Larger, multicenter and international patient cohort follow-up studies will better determine both the diagnostic and outcome value of this technique. Potentially, major advantages are the decrease of further surgical interventions, decreased morbidities, and better cytoreduction and the improvement of the effect of subsequent chemotherapy because of the decreased tumor burden. With further development, precise real-time, fluorescent tumor imaging could result in a paradigm shift of improved staging and cytoreduction value leading to better patient outcomes and post-surgical prognoses. “We envision a dramatic change within the next 3 to 5 years taking into the consideration the necessary phase II and III studies,” explained van Dam.
CancerNetwork spoke to Professor van Dam about the development of this imaging technology to other cancer types. The University of Groningen, together with the Technical University of Munich are also now developing camera systems for laparoscopy and endoscopy (ie colonoscopy and gastroduodenoscopy). "It is important to realize that for each type of tumor you need to know which tumor marker is upregulated and most prevalent," noted van Dam.
The researchers have developed an assay to test on biopsies of patients with ovarian, colorectal, or gastric cancers to determine which tumor marker is expressed the highest on the surface of the cell. "This way we can use an optical tracer for that specific marker.
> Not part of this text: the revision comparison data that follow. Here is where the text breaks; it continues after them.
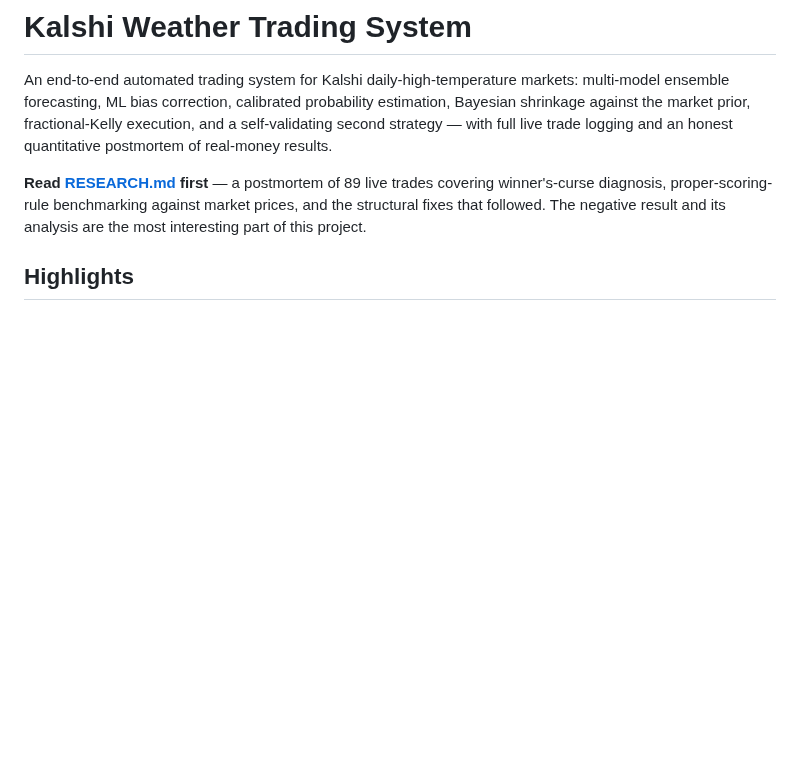
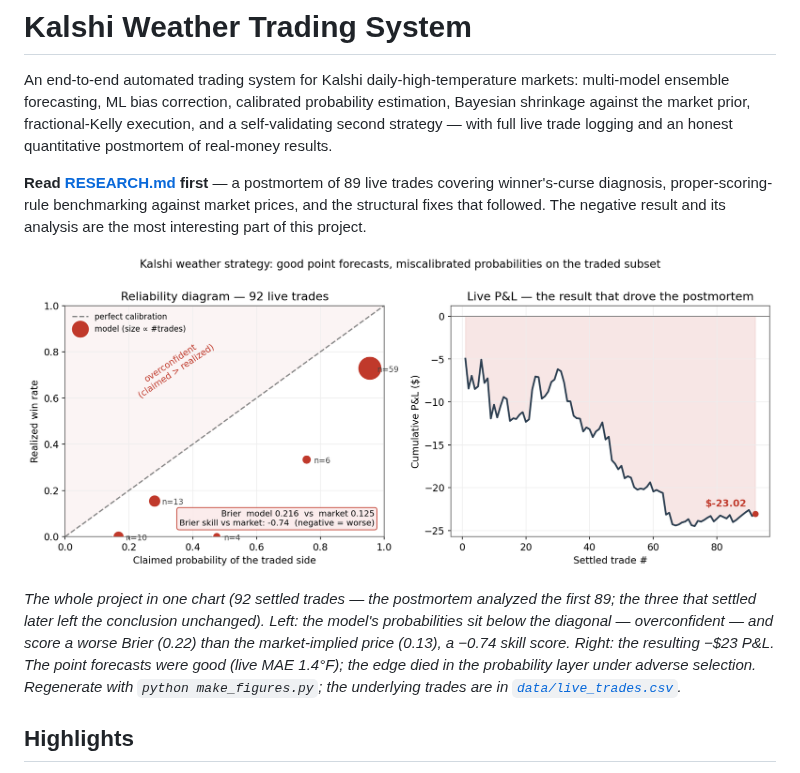
Before and after one commit to bnbi/kalshi-weather-trading, a Markdown page: README.md, the part around the change. GitHub-like rendering; pictures changed too: assets/calibration.png (added); blank space fills up the shorter version.

```diff
--- a/README.md
+++ b/README.md
@@ -10,6 +10,16 @@ live trade logging and an honest quantitative postmortem of real-money results.
 covering winner's-curse diagnosis, proper-scoring-rule benchmarking against
 market prices, and the structural fixes that followed. The negative result and
 its analysis are the most interesting part of this project.
+
+![Reliability diagram and live P&L](assets/calibration.png)
+
+*The whole project in one chart (92 settled trades — the postmortem analyzed the
+first 89; the three that settled later left the conclusion unchanged). Left: the
+model's probabilities sit below the diagonal — overconfident — and score a worse
+Brier (0.22) than the market-implied price (0.13), a −0.74 skill score. Right:
+the resulting −$23 P&L. The point forecasts were good (live MAE 1.4°F); the edge
+died in the probability layer under adverse selection. Regenerate with
+`python make_figures.py`; the underlying trades are in [`data/live_trades.csv`](data/live_trades.csv).*
 
 ## Highlights
 
```
Also changed, not shown: 5 other files.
We are now in the process of testing several other tracers besides the one for ovarian cancer-for breast cancer, colorectal cancer, prostate cancer, and gastric cancer." Van Dam anticipates that following necessary phase II studies to test for diagnostic accuracy, the technology will become widely available for other surgeons in the field because of the easy-to-perform aspect of the technology. "We are now working with other centers in the Netherlands and the US to move as fast forward as possible to make this available to the larger population.”